Tag operates by arranging partnerships between Israeli organisations such as MDA or the Hadassah Hospital and local agencies in other countries.

"Increasingly, people realise that Israel is a very developed country that has learned to cope with challenges," Rabbi Ives said.

Last month Tag brought groups from Sri Lanka and Indonesia for a seminar in Israel jointly sponsored by Mashav, Israel's agency for international development co-operation. One of the subjects covered was "disaster preparedness" - training emergency services - which is vital for countries which, for example, in recent years have suffered the devastating effects of tsunamis.

Afterwards the guests from South-East Asia, joined by Israelis, spent a further week in Jordan.

Such relationships can transcend the political divide, according to Rabbi Ives. "The reason we are able to work together so well is that all we care about is saving lives. We've got the trust of partners all over the world."
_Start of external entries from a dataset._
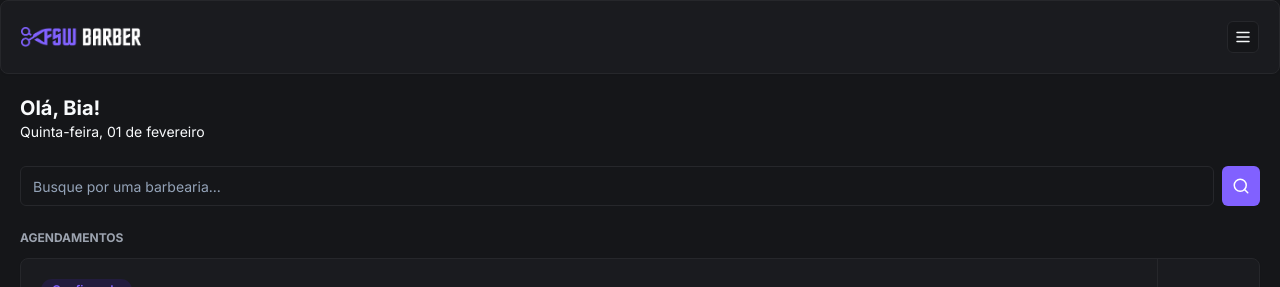
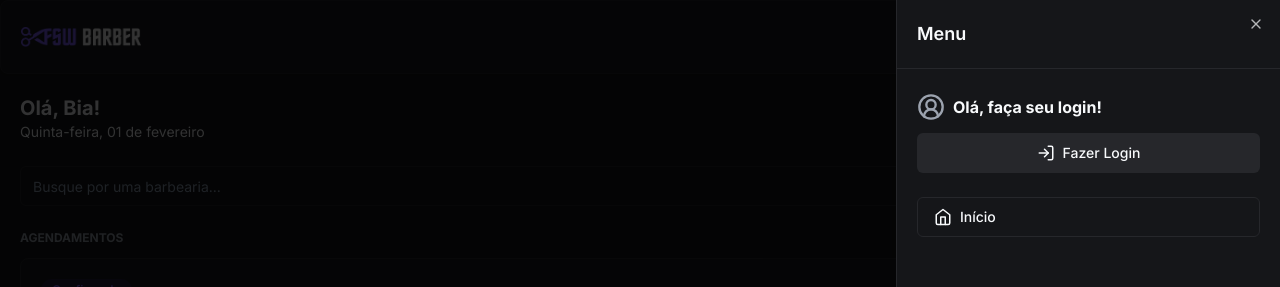
Before and after one commit to MichelleCordeiro/fsw-barbershop, a Next.js app: page / in a window 1280 px wide. Both pictures are taken after a click on the button 1243 px from the left and 37 px from the top of the page. Shown: the top 287 px of the page. Built offline with nearby package versions, Linux system fonts and the light colour scheme; no server answers; the database is empty.

Commit message:
feat: add sign in and sign out

```diff
--- a/app/_components/header.tsx
+++ b/app/_components/header.tsx
@@ -3,16 +3,88 @@
 import Image from 'next/image';
 import { Card, CardContent } from './ui/card';
 import { Button } from './ui/button';
-import { MenuIcon } from 'lucide-react';
+import { CalendarIcon, CircleUserRound, HomeIcon, LogInIcon, LogOut, LogOutIcon, MenuIcon, UserIcon } from 'lucide-react';
+import {
+  Sheet,
+  SheetContent,
+  SheetHeader,
+  SheetTitle,
+  SheetTrigger
+} from './ui/sheet';
+import { signIn, signOut, useSession } from 'next-auth/react';
+import { Avatar, AvatarImage } from './ui/avatar';
+import Link from 'next/link';
+
 
 const Header = () => {
+  const {data, status} = useSession()
+
+  const handleLogoutClick = () => signOut()
+  const handleLoginClick = () => signIn("google")
+
   return (
     <Card>
       <CardContent className='p-5 justify-between flex flex-row items-center'>
-        <Image src="/logo.png" alt="FSW Barbe" height={22} width={120} />
-        <Button variant="outline" size="icon" className='h-8 w-8'>
-          <MenuIcon size={18}/>
-        </Button>
+        <Image src='/logo.png' alt='FSW Barbe' height={22} width={120} />
+        <Sheet>
+          <SheetTrigger asChild>
+            <Button variant='outline' size='icon' className='h-8 w-8'>
+              <MenuIcon size={18} />
+            </Button>
+          </SheetTrigger>
+
+          <SheetContent className='p-0'>
+            <SheetHeader className='text-left border-b border-solid border-secondary p-5'>
+              <SheetTitle>Menu</SheetTitle>
+            </SheetHeader>
+
+            {data?.user ? (
+              <div className='flex justify-between px-5 py-6 items-center'>
+                <div className='flex items-center gap-3'>
+                  <Avatar>
+                    <AvatarImage src={data.user?.image ?? ''} />
+                  </Avatar>
+
+                  <h2 className='font-bold'>{data.user.name}</h2>
+                </div>
+
+                <Button variant='secondary' size='icon'>
+                  <LogOutIcon onClick={handleLogoutClick} />
+                </Button>
+              </div>
+            ) : (
+              <div className='flex flex-col px-5 py-6 gap-3'>
+                <div className='flex items-center gap-2'>
+                  <CircleUserRound className='stroke-gray-400' size={28} />
+                  <h2 className='font-bold'>Olá, faça seu login!</h2>
+                </div>
+
+                <Button variant='secondary' className='w-full' onClick={handleLoginClick}>
+                  <LogInIcon className='mr-2' size={18} />
+                  Fazer Login
+                </Button>
+              </div>
+            )}
+
+            <div className='flex flex-col gap-3 px-5'>
+              <Button variant='outline' className='justify-start' asChild>
+                <Link href='/'>
+                  <HomeIcon size={18} className='mr-2' />
+                  Início
+                </Link>
+              </Button>
+
+              {data?.user && (
+                <Button variant='outline' className='justify-start' asChild>
+                  <Link href='/bookings'>
+                    <CalendarIcon size={18} className='mr-2' />
+                    Agendamentos
+                  </Link>
+                </Button>
+              )}
+            </div>
+          </SheetContent>
+        </Sheet>
       </CardContent>
     </Card>
   );
--- /dev/null
+++ b/app/_components/ui/sheet.tsx
@@ -0,0 +1,140 @@
+"use client"
+
+import * as React from "react"
+import * as SheetPrimitive from "@radix-ui/react-dialog"
+import { cva, type VariantProps } from "class-variance-authority"
+import { X } from "lucide-react"
+
+import { cn } from "@/app/_lib/utils"
+
+const Sheet = SheetPrimitive.Root
+
+const SheetTrigger = SheetPrimitive.Trigger
+
+const SheetClose = SheetPrimitive.Close
+
+const SheetPortal = SheetPrimitive.Portal
+
+const SheetOverlay = React.forwardRef<
+  React.ElementRef<typeof SheetPrimitive.Overlay>,
+  React.ComponentPropsWithoutRef<typeof SheetPrimitive.Overlay>
+>(({ className, ...props }, ref) => (
+  <SheetPrimitive.Overlay
+    className={cn(
+      "fixed inset-0 z-50 bg-black/80  data-[state=open]:animate-in data-[state=closed]:animate-out data-[state=closed]:fade-out-0 data-[state=open]:fade-in-0",
+      className
+    )}
+    {...props}
+    ref={ref}
+  />
+))
+SheetOverlay.displayName = SheetPrimitive.Overlay.displayName
+
+const sheetVariants = cva(
+  "fixed z-50 gap-4 bg-background p-6 shadow-lg transition ease-in-out data-[state=open]:animate-in data-[state=closed]:animate-out data-[state=closed]:duration-300 data-[state=open]:duration-500",
+  {
+    variants: {
+      side: {
+        top: "inset-x-0 top-0 border-b data-[state=closed]:slide-out-to-top data-[state=open]:slide-in-from-top",
+        bottom:
+          "inset-x-0 bottom-0 border-t data-[state=closed]:slide-out-to-bottom data-[state=open]:slide-in-from-bottom",
+        left: "inset-y-0 left-0 h-full w-3/4 border-r data-[state=closed]:slide-out-to-left data-[state=open]:slide-in-from-left sm:max-w-sm",
+        right:
+          "inset-y-0 right-0 h-full w-3/4  border-l data-[state=closed]:slide-out-to-right data-[state=open]:slide-in-from-right sm:max-w-sm",
+      },
+    },
+    defaultVariants: {
+      side: "right",
+    },
+  }
+)
+
+interface SheetContentProps
+  extends React.ComponentPropsWithoutRef<typeof SheetPrimitive.Content>,
+    VariantProps<typeof sheetVariants> {}
+
+const SheetContent = React.forwardRef<
+  React.ElementRef<typeof SheetPrimitive.Content>,
+  SheetContentProps
+>(({ side = "right", className, children, ...props }, ref) => (
+  <SheetPortal>
+    <SheetOverlay />
+    <SheetPrimitive.Content
+      ref={ref}
+      className={cn(sheetVariants({ side }), className)}
+      {...props}
+    >
+      {children}
+      <SheetPrimitive.Close className="absolute right-4 top-4 rounded-sm opacity-70 ring-offset-background transition-opacity hover:opacity-100 focus:outline-none focus:ring-2 focus:ring-ring focus:ring-offset-2 disabled:pointer-events-none data-[state=open]:bg-secondary">
+        <X className="h-4 w-4" />
+        <span className="sr-only">Close</span>
+      </SheetPrimitive.Close>
+    </SheetPrimitive.Content>
+  </SheetPortal>
+))
+SheetContent.displayName = SheetPrimitive.Content.displayName
+
+const SheetHeader = ({
+  className,
+  ...props
+}: React.HTMLAttributes<HTMLDivElement>) => (
+  <div
+    className={cn(
+      "flex flex-col space-y-2 text-center sm:text-left",
+      className
+    )}
+    {...props}
+  />
+)
+SheetHeader.displayName = "SheetHeader"
+
+const SheetFooter = ({
+  className,
+  ...props
+}: React.HTMLAttributes<HTMLDivElement>) => (
+  <div
+    className={cn(
+      "flex flex-col-reverse sm:flex-row sm:justify-end sm:space-x-2",
+      className
+    )}
+    {...props}
+  />
+)
+SheetFooter.displayName = "SheetFooter"
+
+const SheetTitle = React.forwardRef<
+  React.ElementRef<typeof SheetPrimitive.Title>,
+  React.ComponentPropsWithoutRef<typeof SheetPrimitive.Title>
+>(({ className, ...props }, ref) => (
+  <SheetPrimitive.Title
+    ref={ref}
+    className={cn("text-lg font-semibold text-foreground", className)}
+    {...props}
+  />
+))
+SheetTitle.displayName = SheetPrimitive.Title.displayName
+
+const SheetDescription = React.forwardRef<
+  React.ElementRef<typeof SheetPrimitive.Description>,
+  React.ComponentPropsWithoutRef<typeof SheetPrimitive.Description>
+>(({ className, ...props }, ref) => (
+  <SheetPrimitive.Description
+    ref={ref}
+    className={cn("text-sm text-muted-foreground", className)}
+    {...props}
+  />
+))
+SheetDescription.displayName = SheetPrimitive.Description.displayName
+
+export {
+  Sheet,
+  SheetPortal,
+  SheetOverlay,
+  SheetTrigger,
+  SheetClose,
+  SheetContent,
+  SheetHeader,
+  SheetFooter,
+  SheetTitle,
+  SheetDescription,
+}
--- a/package.json
+++ b/package.json
@@ -15,6 +15,7 @@
     "@auth/prisma-adapter": "^1.2.1",
     "@prisma/client": "^5.9.1",
     "@radix-ui/react-avatar": "^1.0.4",
+    "@radix-ui/react-dialog": "^1.0.5",
     "@radix-ui/react-slot": "^1.0.2",
     "class-variance-authority": "^0.7.0",
     "clsx": "^2.1.0",
```
Also changed, not shown: 1 other file (tests, documents, lock files or other folders).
He even received good wishes for Israel Independence Day earlier this year from an associate in Indonesia. "We're building bridges for peace," he said. "There's tremendous appreciation for what Israel can offer."

New projects include building a clinic in Uman, in the Ukraine, site of the mass annual pilgrimage to the tomb of Rabbi Nachman of Bratslav: and supplying Android smart phones to remote rural villages in Sri Lanka.

Internet access has all sorts of practical applications, explained Rabbi Ives. "If you can use a phone to check the weather forecast, you can know that it's safe to carry crops from one location to another without them getting ruined."

Tag has quietly forged links in a dozen countries and its professional staff includes chief operating officer Amos Avgar, a former executive director of the American Joint's international development programme.

Rabbi Ives, who recently gained his PhD from Oxford Brookes University for a study of goal-focused coaching, has also set up a sister organisation, the Tag Institute for Jewish Social Values. Its aim is to apply the insights of Jewish teachings to a variety of contemporary issues - such as eating disorders, bullying or the problems singles may have in finding partners.

"Our tradition offers useful insights into many social issues because it's been around for a long time and it's had to deal with many difficult challenges," he said.

But he stresses that its approach is strictly humanitarian. "It's not about proselytising, we are not promoting religion," he said. "This is to do with social development."

Last updated: 1:05pm, September 1 2011